Collected data entries
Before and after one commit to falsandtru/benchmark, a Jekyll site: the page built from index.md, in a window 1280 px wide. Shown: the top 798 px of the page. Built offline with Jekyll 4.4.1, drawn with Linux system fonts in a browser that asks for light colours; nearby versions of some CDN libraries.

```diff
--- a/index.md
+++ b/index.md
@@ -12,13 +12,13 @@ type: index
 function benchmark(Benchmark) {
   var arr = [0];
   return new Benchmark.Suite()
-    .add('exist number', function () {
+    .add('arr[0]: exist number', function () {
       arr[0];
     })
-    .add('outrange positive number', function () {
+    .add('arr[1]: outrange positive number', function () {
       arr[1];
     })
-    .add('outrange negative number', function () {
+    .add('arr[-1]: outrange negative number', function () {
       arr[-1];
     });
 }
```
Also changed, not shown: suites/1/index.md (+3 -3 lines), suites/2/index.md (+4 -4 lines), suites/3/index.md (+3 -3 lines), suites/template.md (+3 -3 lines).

...

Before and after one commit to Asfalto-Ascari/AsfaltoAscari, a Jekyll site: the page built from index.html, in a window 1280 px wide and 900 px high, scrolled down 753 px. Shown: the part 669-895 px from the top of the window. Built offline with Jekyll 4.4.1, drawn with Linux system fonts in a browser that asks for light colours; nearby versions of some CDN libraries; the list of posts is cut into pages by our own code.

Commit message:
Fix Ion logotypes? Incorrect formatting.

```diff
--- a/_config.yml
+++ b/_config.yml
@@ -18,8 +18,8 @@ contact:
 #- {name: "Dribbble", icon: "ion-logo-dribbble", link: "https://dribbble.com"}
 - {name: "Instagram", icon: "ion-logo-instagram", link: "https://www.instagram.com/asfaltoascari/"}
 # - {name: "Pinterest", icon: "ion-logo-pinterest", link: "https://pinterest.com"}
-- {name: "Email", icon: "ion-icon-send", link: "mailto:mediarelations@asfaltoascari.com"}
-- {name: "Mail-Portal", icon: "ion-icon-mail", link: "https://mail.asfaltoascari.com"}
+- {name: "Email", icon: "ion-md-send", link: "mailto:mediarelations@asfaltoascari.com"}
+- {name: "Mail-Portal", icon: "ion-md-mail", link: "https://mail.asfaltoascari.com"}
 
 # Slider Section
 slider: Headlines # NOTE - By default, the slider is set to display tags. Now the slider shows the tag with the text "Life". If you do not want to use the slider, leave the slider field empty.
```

# ACTIVITY
Every line above that includes the word "Jekyll" must appear in the answer.

# EXERCISE RESPONSE
Before and after one commit to falsandtru/benchmark, a Jekyll site: the page built from index.md, in a window 1280 px wide. Shown: the top 798 px of the page. Built offline with Jekyll 4.4.1, drawn with Linux system fonts in a browser that asks for light colours; nearby versions of some CDN libraries.
Before and after one commit to Asfalto-Ascari/AsfaltoAscari, a Jekyll site: the page built from index.html, in a window 1280 px wide and 900 px high, scrolled down 753 px. Shown: the part 669-895 px from the top of the window. Built offline with Jekyll 4.4.1, drawn with Linux system fonts in a browser that asks for light colours; nearby versions of some CDN libraries; the list of posts is cut into pages by our own code.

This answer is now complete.